We have interacted with mirrors for months and months, starting with the bathroom mirror during bath time when Bugga was still using the baby bathtub. She had a great time making faces in the mirror.

Since we are in a new house, we have been decorating some of the rooms we didn't have before, and I keep finding new ways to entertain my toddler with things related to the new decor. Yesterday's was no different. We have two giant (and heavy, so they aren't going anywhere) mirrored stands in our front hall.

Bugga and I spent some time hanging out in front of them on accident during playtime, and she quickly discovered how much fun that kiddo is in the mirror. I'm not sure she truly realized that there are not two of us, since she kept looking around the corner for Mommy #2.

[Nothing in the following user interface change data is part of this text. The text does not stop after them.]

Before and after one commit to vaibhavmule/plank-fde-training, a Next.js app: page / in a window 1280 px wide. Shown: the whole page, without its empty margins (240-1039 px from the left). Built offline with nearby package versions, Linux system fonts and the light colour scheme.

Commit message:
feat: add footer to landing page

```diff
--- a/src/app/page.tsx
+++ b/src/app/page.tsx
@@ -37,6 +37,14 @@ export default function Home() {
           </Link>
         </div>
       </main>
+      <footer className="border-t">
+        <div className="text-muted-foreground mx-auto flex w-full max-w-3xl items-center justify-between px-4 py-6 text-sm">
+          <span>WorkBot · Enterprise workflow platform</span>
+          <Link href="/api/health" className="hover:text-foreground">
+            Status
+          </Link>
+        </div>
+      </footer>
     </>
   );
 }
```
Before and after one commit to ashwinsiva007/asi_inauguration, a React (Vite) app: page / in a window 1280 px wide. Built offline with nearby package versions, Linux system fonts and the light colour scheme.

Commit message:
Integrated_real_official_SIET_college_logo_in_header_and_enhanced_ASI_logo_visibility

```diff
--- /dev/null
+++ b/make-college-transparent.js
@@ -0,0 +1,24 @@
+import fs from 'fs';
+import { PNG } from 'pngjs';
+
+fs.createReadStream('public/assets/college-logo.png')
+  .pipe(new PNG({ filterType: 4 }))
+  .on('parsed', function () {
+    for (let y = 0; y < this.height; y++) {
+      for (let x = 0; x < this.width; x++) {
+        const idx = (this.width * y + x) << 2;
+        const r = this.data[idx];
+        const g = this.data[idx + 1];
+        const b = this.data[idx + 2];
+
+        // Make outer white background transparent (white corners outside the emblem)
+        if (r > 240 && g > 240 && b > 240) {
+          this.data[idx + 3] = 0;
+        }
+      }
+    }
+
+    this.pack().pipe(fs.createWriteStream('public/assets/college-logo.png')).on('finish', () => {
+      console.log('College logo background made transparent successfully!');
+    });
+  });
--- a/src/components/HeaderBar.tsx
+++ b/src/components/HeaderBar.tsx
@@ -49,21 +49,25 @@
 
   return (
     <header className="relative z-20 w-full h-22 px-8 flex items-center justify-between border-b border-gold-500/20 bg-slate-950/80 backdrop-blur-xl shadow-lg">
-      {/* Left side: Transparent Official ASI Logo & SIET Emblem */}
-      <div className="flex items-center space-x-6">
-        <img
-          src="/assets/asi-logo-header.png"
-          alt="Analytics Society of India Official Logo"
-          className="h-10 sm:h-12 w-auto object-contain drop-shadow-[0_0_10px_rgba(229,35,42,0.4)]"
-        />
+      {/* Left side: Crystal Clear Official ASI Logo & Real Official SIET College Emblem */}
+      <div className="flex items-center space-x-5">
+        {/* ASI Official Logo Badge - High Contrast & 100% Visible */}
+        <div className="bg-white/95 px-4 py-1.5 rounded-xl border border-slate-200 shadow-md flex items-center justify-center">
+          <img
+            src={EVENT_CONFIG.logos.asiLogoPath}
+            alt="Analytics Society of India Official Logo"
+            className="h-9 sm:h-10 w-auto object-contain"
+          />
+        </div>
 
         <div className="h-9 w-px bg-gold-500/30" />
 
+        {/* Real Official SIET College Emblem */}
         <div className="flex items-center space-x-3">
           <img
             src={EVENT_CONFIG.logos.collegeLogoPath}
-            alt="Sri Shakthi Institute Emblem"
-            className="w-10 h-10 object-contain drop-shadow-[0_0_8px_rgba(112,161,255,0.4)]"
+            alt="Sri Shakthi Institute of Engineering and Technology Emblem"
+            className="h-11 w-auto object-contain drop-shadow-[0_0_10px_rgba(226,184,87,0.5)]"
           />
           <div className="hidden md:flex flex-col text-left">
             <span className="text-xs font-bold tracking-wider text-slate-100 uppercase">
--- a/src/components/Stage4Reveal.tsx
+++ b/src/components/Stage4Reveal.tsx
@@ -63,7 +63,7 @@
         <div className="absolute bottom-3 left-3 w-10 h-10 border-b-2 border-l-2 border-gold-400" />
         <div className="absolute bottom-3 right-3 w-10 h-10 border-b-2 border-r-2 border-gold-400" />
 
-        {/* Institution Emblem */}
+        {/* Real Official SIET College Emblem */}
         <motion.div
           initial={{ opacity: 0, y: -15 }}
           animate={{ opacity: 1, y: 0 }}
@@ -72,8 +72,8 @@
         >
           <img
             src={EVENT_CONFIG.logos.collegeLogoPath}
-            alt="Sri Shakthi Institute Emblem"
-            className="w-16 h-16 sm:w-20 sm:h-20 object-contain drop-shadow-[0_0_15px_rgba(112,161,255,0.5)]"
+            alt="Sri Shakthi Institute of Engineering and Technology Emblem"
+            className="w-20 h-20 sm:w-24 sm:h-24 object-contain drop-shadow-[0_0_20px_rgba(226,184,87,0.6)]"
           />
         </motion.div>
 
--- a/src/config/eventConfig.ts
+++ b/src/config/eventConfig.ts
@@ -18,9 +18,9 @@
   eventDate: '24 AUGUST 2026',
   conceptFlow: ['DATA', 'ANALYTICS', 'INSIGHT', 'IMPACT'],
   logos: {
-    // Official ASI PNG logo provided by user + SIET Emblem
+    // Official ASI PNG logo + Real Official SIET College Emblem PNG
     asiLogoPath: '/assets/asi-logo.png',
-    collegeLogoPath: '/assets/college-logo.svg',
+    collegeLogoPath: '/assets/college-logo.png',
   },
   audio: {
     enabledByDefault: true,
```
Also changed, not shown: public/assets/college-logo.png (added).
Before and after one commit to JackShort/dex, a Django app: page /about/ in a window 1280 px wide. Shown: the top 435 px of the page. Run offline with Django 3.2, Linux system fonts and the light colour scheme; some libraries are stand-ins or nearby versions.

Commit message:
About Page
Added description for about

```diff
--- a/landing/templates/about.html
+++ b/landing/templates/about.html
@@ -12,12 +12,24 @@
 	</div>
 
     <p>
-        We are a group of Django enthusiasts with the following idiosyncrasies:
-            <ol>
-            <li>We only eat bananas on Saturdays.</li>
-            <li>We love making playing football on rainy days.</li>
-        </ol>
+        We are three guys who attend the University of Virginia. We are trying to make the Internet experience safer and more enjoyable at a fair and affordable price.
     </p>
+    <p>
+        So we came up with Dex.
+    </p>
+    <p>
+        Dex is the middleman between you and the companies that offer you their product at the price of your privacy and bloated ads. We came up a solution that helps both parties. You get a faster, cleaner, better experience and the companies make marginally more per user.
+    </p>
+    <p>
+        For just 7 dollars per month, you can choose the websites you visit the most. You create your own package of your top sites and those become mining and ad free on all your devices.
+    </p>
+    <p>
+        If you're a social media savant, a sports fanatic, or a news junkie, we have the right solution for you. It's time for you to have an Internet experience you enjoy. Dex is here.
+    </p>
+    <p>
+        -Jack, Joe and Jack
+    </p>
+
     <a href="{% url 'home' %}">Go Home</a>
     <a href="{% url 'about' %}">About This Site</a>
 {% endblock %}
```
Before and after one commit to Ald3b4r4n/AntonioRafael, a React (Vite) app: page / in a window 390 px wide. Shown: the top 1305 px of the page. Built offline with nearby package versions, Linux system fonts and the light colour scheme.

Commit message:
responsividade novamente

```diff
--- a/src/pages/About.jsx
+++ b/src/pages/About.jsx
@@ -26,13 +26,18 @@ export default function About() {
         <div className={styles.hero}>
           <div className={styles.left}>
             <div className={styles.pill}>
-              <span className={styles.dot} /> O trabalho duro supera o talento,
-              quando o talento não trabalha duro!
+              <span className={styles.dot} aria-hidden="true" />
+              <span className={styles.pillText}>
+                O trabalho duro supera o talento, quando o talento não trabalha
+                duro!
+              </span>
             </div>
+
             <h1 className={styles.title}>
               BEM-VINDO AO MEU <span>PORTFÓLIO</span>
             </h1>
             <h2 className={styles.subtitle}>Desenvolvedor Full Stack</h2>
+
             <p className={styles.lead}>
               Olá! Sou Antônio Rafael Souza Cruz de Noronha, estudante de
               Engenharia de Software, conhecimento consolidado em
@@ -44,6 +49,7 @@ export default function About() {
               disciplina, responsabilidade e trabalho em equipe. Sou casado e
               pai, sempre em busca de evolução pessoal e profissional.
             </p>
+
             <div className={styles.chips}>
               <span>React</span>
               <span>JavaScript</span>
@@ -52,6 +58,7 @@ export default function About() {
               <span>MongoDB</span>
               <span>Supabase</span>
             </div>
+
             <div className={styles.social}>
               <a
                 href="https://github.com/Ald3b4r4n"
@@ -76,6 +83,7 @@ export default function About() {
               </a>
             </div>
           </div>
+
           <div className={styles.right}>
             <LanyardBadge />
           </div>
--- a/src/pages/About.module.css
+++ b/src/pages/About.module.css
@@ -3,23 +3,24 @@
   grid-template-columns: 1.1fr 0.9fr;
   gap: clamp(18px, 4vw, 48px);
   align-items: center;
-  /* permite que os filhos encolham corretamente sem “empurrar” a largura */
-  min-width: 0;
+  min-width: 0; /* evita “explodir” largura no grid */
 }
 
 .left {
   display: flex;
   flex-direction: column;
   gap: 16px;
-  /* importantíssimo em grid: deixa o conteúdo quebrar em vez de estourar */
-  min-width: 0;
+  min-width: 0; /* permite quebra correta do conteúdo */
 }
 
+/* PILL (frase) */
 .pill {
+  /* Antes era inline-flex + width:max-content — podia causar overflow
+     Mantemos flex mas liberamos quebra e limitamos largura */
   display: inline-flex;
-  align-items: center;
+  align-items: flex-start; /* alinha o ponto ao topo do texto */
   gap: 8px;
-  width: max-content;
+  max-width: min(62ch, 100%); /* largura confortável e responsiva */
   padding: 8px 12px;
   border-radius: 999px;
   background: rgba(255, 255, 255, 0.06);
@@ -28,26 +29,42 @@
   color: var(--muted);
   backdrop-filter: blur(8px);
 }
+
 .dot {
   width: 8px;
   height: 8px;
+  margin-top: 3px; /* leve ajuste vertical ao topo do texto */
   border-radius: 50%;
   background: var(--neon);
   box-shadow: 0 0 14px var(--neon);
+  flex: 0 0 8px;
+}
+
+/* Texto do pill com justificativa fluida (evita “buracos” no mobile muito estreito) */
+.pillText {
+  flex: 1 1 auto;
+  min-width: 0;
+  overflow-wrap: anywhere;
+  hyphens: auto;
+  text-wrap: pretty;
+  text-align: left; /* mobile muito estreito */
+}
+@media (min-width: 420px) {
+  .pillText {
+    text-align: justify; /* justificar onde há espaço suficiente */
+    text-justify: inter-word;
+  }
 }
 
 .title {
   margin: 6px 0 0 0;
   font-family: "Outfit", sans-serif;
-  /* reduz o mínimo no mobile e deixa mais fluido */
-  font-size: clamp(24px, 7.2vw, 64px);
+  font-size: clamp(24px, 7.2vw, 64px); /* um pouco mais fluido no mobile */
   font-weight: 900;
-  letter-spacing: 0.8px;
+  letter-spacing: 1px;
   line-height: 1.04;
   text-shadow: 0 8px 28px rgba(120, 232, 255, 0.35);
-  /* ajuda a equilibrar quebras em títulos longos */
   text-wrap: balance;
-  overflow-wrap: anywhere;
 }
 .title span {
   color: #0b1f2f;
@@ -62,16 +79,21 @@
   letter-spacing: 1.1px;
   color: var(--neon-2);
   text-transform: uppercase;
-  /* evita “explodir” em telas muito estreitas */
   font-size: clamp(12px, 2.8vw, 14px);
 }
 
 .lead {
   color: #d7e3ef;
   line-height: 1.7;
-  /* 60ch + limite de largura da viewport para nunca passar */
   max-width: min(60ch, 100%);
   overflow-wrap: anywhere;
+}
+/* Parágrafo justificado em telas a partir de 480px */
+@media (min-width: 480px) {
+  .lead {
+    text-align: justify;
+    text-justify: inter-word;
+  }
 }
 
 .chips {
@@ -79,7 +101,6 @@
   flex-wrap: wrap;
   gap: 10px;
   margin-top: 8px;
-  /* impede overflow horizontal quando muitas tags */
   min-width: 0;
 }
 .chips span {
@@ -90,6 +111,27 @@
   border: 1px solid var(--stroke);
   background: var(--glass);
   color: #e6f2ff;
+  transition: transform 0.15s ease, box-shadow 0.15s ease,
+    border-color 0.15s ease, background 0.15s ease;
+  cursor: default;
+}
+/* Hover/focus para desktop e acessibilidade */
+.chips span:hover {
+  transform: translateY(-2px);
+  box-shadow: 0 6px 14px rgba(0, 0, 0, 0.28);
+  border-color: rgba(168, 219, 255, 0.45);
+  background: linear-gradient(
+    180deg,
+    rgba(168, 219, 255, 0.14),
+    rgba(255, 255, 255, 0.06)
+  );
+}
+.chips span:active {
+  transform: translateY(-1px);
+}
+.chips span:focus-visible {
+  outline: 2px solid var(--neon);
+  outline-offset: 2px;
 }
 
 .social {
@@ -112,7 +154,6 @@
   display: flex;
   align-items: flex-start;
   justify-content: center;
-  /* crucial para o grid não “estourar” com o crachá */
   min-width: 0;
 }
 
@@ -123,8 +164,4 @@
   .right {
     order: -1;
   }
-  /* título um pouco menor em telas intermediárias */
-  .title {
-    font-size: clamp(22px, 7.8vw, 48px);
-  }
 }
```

She had a blast sitting next to "Bugga #2" and talking to her, sharing her toys - and failing at trying to steal her playmate's toys (maybe this might teach a lesson??), and other fun. The two even had a dance party with some fast stepping moves.

I shared the fun with my husband and he was quick to suggest that Bugga give her new friend a high five, which she did - and this person NEVER misses on high five! Perfect!

Tuesday, February 26, 2013

Activity: Bubble Wrap

I am a closet "green" person hiding inside a parent's body. What I mean by that is before I became a mom, I cringed at the concept of waste and excess. However, since birthing my daughter I have at times let a lot of things go (we use a LOT of baby wipes in this house) and had to cope with the ridiculous amounts of product packaging that now enter our house wrapped children's goods.

I recently purchased a giant vase that the store wrapped in matching giant bubble wrap so I could get it home safely. Not the throw-in-your-recycling-bin kind that Crate & Barrel would give you (darn right I provided that link - they have great stuff and you can recycle ALL of their shipping materials), but the awful landfill-clogging kind.

So we were at least going to use it again after my vase safely made it to my house. Enter my toddler!!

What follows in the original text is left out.